Web page edit records:
***

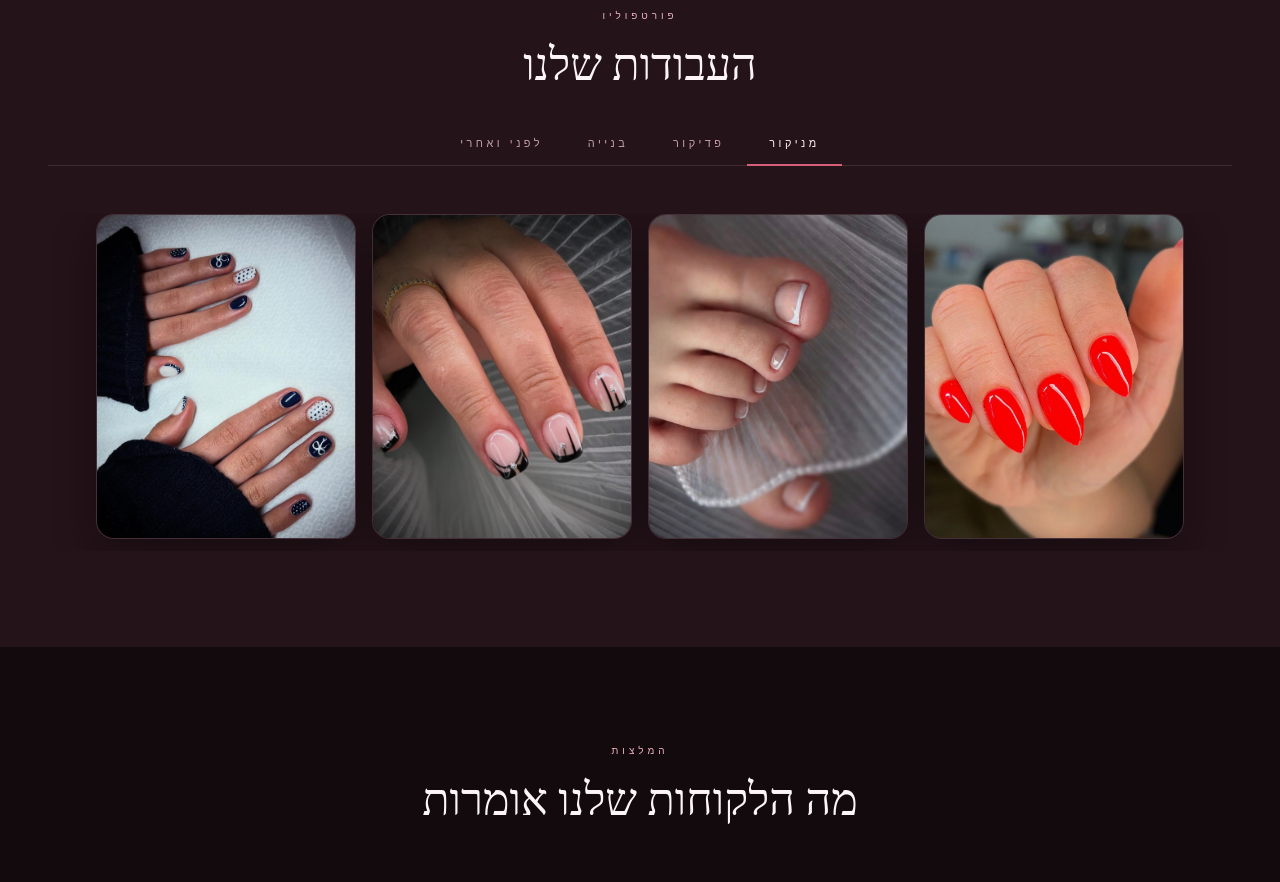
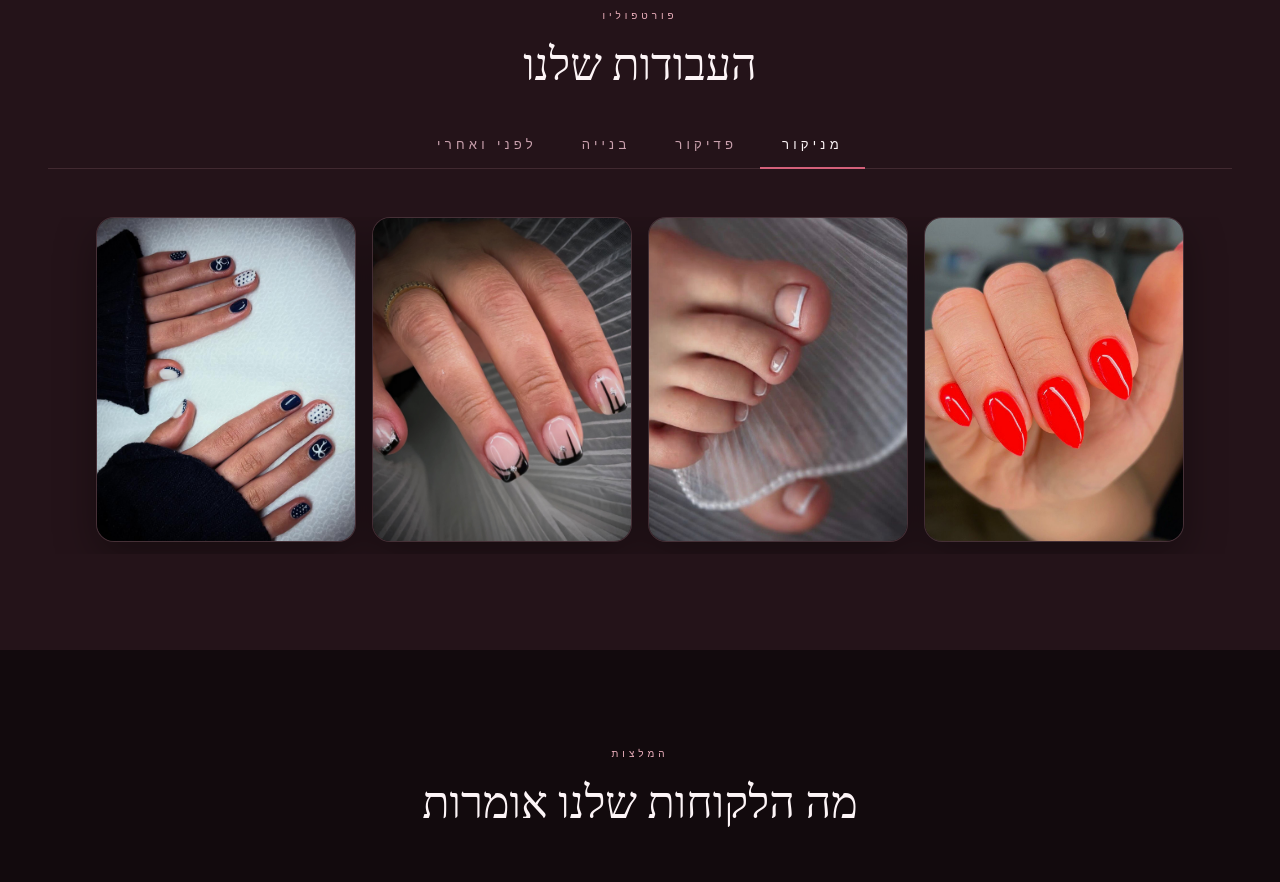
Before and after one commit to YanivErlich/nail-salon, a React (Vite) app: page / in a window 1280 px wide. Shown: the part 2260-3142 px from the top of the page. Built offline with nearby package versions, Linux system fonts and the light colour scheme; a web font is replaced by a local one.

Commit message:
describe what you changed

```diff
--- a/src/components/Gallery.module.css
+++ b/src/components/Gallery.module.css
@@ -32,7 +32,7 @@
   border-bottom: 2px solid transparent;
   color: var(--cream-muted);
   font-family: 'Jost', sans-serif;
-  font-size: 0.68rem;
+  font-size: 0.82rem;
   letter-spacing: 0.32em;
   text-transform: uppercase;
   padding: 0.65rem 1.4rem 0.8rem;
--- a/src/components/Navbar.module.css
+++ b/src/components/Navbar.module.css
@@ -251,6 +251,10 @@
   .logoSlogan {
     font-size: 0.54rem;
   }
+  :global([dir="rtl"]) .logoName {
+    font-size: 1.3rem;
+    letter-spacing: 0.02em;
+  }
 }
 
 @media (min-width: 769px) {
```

***

◆ **Required action**
Show all lines above holding "Gallery".

◆ **Exercise result**
--- a/src/components/Gallery.module.css
+++ b/src/components/Gallery.module.css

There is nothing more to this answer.